As the travel industry reopens following COVID-19 shutdowns, TPG suggests that you talk to your doctor, follow health officials’ guidance and research local travel restrictions before booking that next trip. We will be here to help you prepare, whether it is next month or next year.

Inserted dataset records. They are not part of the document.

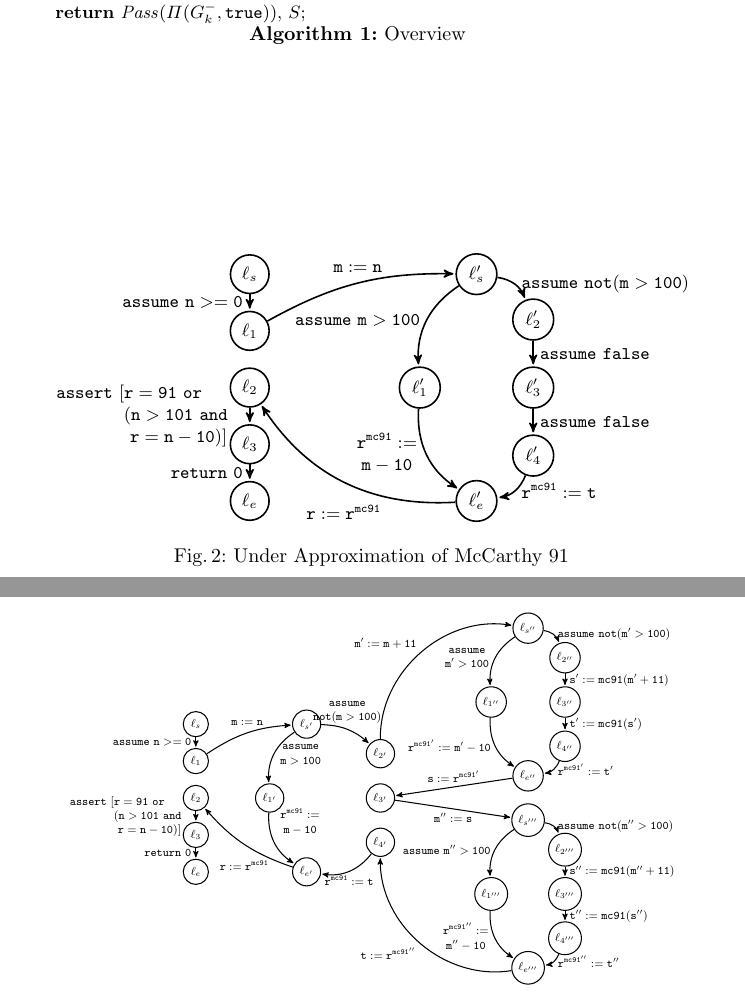
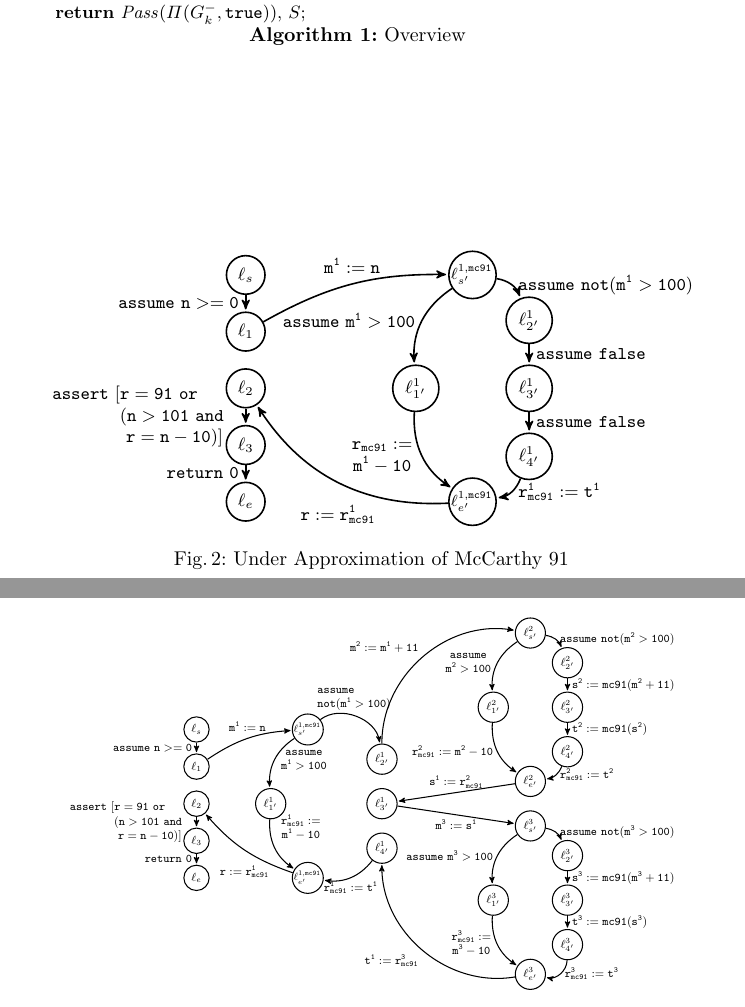
Before and after one commit to fmlab-iis/transformer, a LaTeX paper (draft/draft.tex, which reads draft/overview.tex): two parts of pages 6 and 8 of 14, joined at a grey line, cut so that both start at the same text. Compiled offline with pdfLaTeX.

Commit message:
Some updates from Yu-Fang

```diff
--- a/draft/draft.tex
+++ b/draft/draft.tex
@@ -11,6 +11,7 @@
 \usetikzlibrary{arrows,calc}
 \usepackage{caption}
 \usepackage{subcaption}
+\usepackage{varwidth}
 \captionsetup{compatibility=false}
 \usepackage{listings}
 \lstset{
@@ -22,7 +23,7 @@
 }
 \usepackage{bussproofs}
 
-
+\newcommand{\smallnode}[1]{\begin{varwidth}{0.4cm}\scalebox{0.9}{\hspace{-0.2cm}#1}\end{varwidth}}
 \newcommand{\todo}[1]{\textcolor{red}{{#1}}}
 \newcommand{\hide}[1]{}
 \newcommand{\fun}[1]{\mathtt{{#1}}}
--- a/draft/overview.tex
+++ b/draft/overview.tex
@@ -74,18 +74,18 @@ check the under-approximation~$G^-_k$.
       \node[node] (2) at (-4, -2) {$\ell_2$};
       \node[node] (3) at (-4, -3) {$\ell_3$};
       \node[node] (4) at (-4, -4) {$\ell_e$};
-      \node[node] (00) at ( 0,  0) {$\ell'_s$};
-      \node[node] (01) at (-1, -2) {$\ell'_1$};
-      \node[node] (02) at ( 1, -0.8) {$\ell'_2$};
-      \node[node] (03) at ( 1, -2) {$\ell'_3$};
-      \node[node] (04) at ( 1, -3.2) {$\ell'_4$};
-      \node[node] (05) at ( 0, -4) {$\ell'_e$};
+      \node[node] (00) at ( 0,  0) {\smallnode{$\ell_{s'}^{1,\fun{mc91}}$}};
+      \node[node] (01) at (-1, -2) {$\ell_{1'}^1$};
+      \node[node] (02) at ( 1, -0.8) {$\ell_{2'}^1$};
+      \node[node] (03) at ( 1, -2) {$\ell_{3'}^1$};
+      \node[node] (04) at ( 1, -3.2) {$\ell_{4'}^1$};
+      \node[node] (05) at ( 0, -4) {\smallnode{$\ell_{e'}^{1,\fun{mc91}}$}};
 
       \path
         (0) edge
             node [left] {$\mathtt{assume\ n >= 0}$} (1)
         (1) edge [bend left=15]
-            node [above=2] {$\mathtt{m := n}$} (00)
+            node [above=2] {$\mathtt{m^1 := n}$} (00)
         (2) edge
             node [left] {$
               \begin{array}{l}
@@ -97,24 +97,24 @@ check the under-approximation~$G^-_k$.
             node [left] {$\mathtt{return\ 0}$} (4)
 
         (00) edge [bend right=30]
-            node [left] {$\mathtt{assume\ m > 100}$} (01)
+            node [left] {$\mathtt{assume\ m^1 > 100}$} (01)
             edge [bend left=30]
-            node [right] {$\mathtt{assume\ not(m > 100)}$} (02)
+            node [right] {$\mathtt{assume\ not(m^1 > 100)}$} (02)
         (01) edge [bend right=30]
             node [left] {$
               \begin{array}{c}
-                \mathtt{r^{mc91} :=}\\
-                \mathtt{m - 10}
+                \mathtt{r_{mc91} :=}\\
+                \mathtt{m^1 - 10}
               \end{array}$} (05)
         (02) edge
             node [right] {$\mathtt{assume\ false}$} (03)
         (03) edge
             node [right] {$\mathtt{assume\ false}$} (04)
         (04) edge [bend left=30]
-            node [right] {$\mathtt{r^{mc91} := t}$} (05)
+            node [right] {$\mathtt{r_{mc91}^1 := t^1}$} (05)
 
         (05) edge [bend left=30]
-             node [below=8] {$\mathtt{r := r^{mc91}}$} (2);
+             node [below=8] {$\mathtt{r := r_{mc91}^1}$} (2);
 
     \end{tikzpicture}
   \caption{Under Approximation of McCarthy 91}
@@ -264,32 +264,32 @@ under approximation $G^-_{k+1}$ is more accurate than $G^-_k$.
       \node[node] (03) at (-4, -3) {$\ell_3$};
       \node[node] (0e) at (-4, -4) {$\ell_e$};
 
-      \node[node] (s) at (-1,  0) {$\ell_{s'}$};
-      \node[node] (1) at (-2, -2) {$\ell_{1'}$};
-      \node[node] (2) at ( 1, -0.8) {$\ell_{2'}$};
-      \node[node] (3) at ( 1, -2) {$\ell_{3'}$};
-      \node[node] (4) at ( 1, -3.2) {$\ell_{4'}$};
-      \node[node] (e) at (-1, -4) {$\ell_{e'}$};
+      \node[node] (s) at (-1,  0) {\smallnode{$\ell_{s'}^{1,\fun{mc91}}$}};
+      \node[node] (1) at (-2, -2) {$\ell_{1'}^1$};
+      \node[node] (2) at ( 1, -0.8) {$\ell_{2'}^1$};
+      \node[node] (3) at ( 1, -2) {$\ell_{3'}^1$};
+      \node[node] (4) at ( 1, -3.2) {$\ell_{4'}^1$};
+      \node[node] (e) at (-1, -4) {\smallnode{$\ell_{e'}^{1,\fun{mc91}}$}};
 
-      \node[node] (s') at ( 5,  2.6) {$\ell_{s''}$};
-      \node[node] (1') at ( 4,  0.6) {$\ell_{1''}$};
-      \node[node] (2') at ( 6,  1.8) {$\ell_{2''}$};
-      \node[node] (3') at ( 6,  0.6) {$\ell_{3''}$};
-      \node[node] (4') at ( 6, -0.6) {$\ell_{4''}$};
-      \node[node] (e') at ( 5, -1.4) {$\ell_{e''}$};
+      \node[node] (s') at ( 5,  2.6) {$\ell_{s'}^2$};
+      \node[node] (1') at ( 4,  0.6) {$\ell_{1'}^2$};
+      \node[node] (2') at ( 6,  1.8) {$\ell_{2'}^2$};
+      \node[node] (3') at ( 6,  0.6) {$\ell_{3'}^2$};
+      \node[node] (4') at ( 6, -0.6) {$\ell_{4'}^2$};
+      \node[node] (e') at ( 5, -1.4) {$\ell_{e'}^2$};
 
-      \node[node] (s'') at ( 5, -2.6) {$\ell_{s'''}$};
-      \node[node] (1'') at ( 4, -4.6) {$\ell_{1'''}$};
-      \node[node] (2'') at ( 6, -3.4) {$\ell_{2'''}$};
-      \node[node] (3'') at ( 6, -4.6) {$\ell_{3'''}$};
-      \node[node] (4'') at ( 6, -5.8) {$\ell_{4'''}$};
-      \node[node] (e'') at ( 5, -6.6) {$\ell_{e'''}$};
+      \node[node] (s'') at ( 5, -2.6) {$\ell_{s'}^3$};
+      \node[node] (1'') at ( 4, -4.6) {$\ell_{1'}^3$};
+      \node[node] (2'') at ( 6, -3.4) {$\ell_{2'}^3$};
+      \node[node] (3'') at ( 6, -4.6) {$\ell_{3'}^3$};
+      \node[node] (4'') at ( 6, -5.8) {$\ell_{4'}^3$};
+      \node[node] (e'') at ( 5, -6.6) {$\ell_{e'}^3$};
 
       \path
         (0s) edge
             node [left] {$\mathtt{assume\ n >= 0}$} (01)
         (01) edge [bend left=15]
-            node [above=2] {$\mathtt{m := n}$} (s)
+            node [above=2] {$\mathtt{m^1 := n}$} (s)
         (02) edge
             node [left] {$
               \begin{array}{l}
@@ -305,67 +305,67 @@ under approximation $G^-_{k+1}$ is more accurate than $G^-_k$.
             node [right] {$
               \begin{array}{c}
                 \mathtt{assume}\\
-                \mathtt{m > 100}
+                \mathtt{m^1 > 100}
               \end{array}$} (1)
-            edge [bend left=20]
+            edge [bend left=60]
             node [above] {$
-              \begin{array}{c}
+              \begin{array}{l}
                 \mathtt{assume}\\
-                \mathtt{not(m > 100)}
+                \mathtt{not(m^1 > 100)\ }
               \end{array}$} (2)
         (1) edge [bend right=30]
             node [above right] {$
               \begin{array}{c}
-                \mathtt{r^{mc91} :=}\\
-                \mathtt{m - 10}
+                \mathtt{r_{mc91}^1 :=}\\
+                \mathtt{m^1 - 10}
               \end{array}$} (e)
         (2) edge [bend left=50]
-            node [above left] {$\mathtt{m' := m + 11}$} (s')
+            node [above left] {$\mathtt{m^2 := m^1 + 11}$} (s')
         (3) edge
-            node [below] {$\mathtt{m'' := s}$} (s'')
+            node [below] {$\mathtt{m^3 := s^1}$} (s'')
         (4) edge [bend left=30]
-            node [below] {$\mathtt{r^{mc91} := t}$} (e)
+            node [below] {$\mathtt{r_{mc91}^1 := t^1}$} (e)
         (e) edge [bend left=15]
-            node [below=9] {$\mathtt{r := r^{mc91}}$} (02)
+            node [below=9] {$\mathtt{r := r_{mc91}^1}$} (02)
 
         (s') edge [bend right=30]
              node [left] {$
                \begin{array}{c}
                  \mathtt{assume}\\
-                 \mathtt{m' > 100}
+                 \mathtt{m^2 > 100}
                \end{array}$} (1')
              edge [bend left=30]
-             node [right] {$\mathtt{assume\ not(m' > 100)}$} (2')
+             node [right] {$\mathtt{assume\ not(m^2 > 100)}$} (2')
         (1') edge [bend right=30]
-             node [left] {$\mathtt{r^{mc91'} := m' - 10}$} (e')
+             node [left] {$\mathtt{r_{mc91}^2 := m^2 - 10}$} (e')
         (2') edge
-             node [right] {$\mathtt{s' := mc91(m'+11)}$} (3')
+             node [right] {$\mathtt{s^2 := mc91(m^2+11)}$} (3')
         (3') edge
-             node [right] {$\mathtt{t' := mc91(s')}$} (4')
+             node [right] {$\mathtt{t^2 := mc91(s^2)}$} (4')
         (4') edge [bend left=30]
-            node [right] {$\mathtt{r^{mc91'} := t'}$} (e')
+            node [right] {$\mathtt{r_{mc91}^2 := t^2}$} (e')
         (e') edge
-             node [above] {$\mathtt{s := r^{mc91'}}$} (3)
+             node [above] {$\mathtt{s^1 := r_{mc91}^2}$} (3)
 
         (s'') edge [bend right=30]
-              node [left] {$\mathtt{assume\ m'' > 100}$} (1'')
+              node [left] {$\mathtt{assume\ m^3 > 100}$} (1'')
               edge [bend left=30]
-              node [right] {$\mathtt{assume\ not(m'' > 100)}$} (2'')
+              node [right] {$\mathtt{assume\ not(m^3 > 100)}$} (2'')
         (1'') edge [bend right=30]
               node [left] {$
                 \begin{array}{c}
-                \mathtt{r^{mc91''} :=}\\
-                \mathtt{m'' - 10}
+                \mathtt{r_{mc91}^3 :=}\\
+                \mathtt{m^3 - 10}
                 \end{array}
                 $} (e'')
         (2'') edge
-              node [right] {$\mathtt{s'' := mc91(m''+11)}$} (3'')
+              node [right] {$\mathtt{s^3 := mc91(m^3+11)}$} (3'')
         (3'') edge
-              node [right] {$\mathtt{t'' := mc91(s'')}$} (4'')
-        (4'') edge [bend left=30]
-              node [right] {$\mathtt{r^{mc91''} := t''}$} (e'')
+              node [right] {$\mathtt{t^3 := mc91(s^3)}$} (4'')
+        (4'') edge [bend left=50]
+              node [right] {$\mathtt{r_{mc91}^3 := t^3}$} (e'')
         (e'') edge [bend left=50]
-              node [below left] {$\mathtt{t := r^{mc91''}}$} (4)
+              node [below left] {$\mathtt{t^1 := r_{mc91}^3}$} (4)
         ;
     \end{tikzpicture}
     }
```
Also changed, not shown: draft/preliminaries.tex (+6 -6 lines), draft/overview.tex (18 more changed lines).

After three months of preventative measures designed to curb the spread of the novel coronavirus, Jamaica reopened for tourism on June 15. But travelers hoping to escape social distancing and face masks will not find the easy vacation they’re looking for — the country has published a 119-page guide for local hospitality procedures to prove it.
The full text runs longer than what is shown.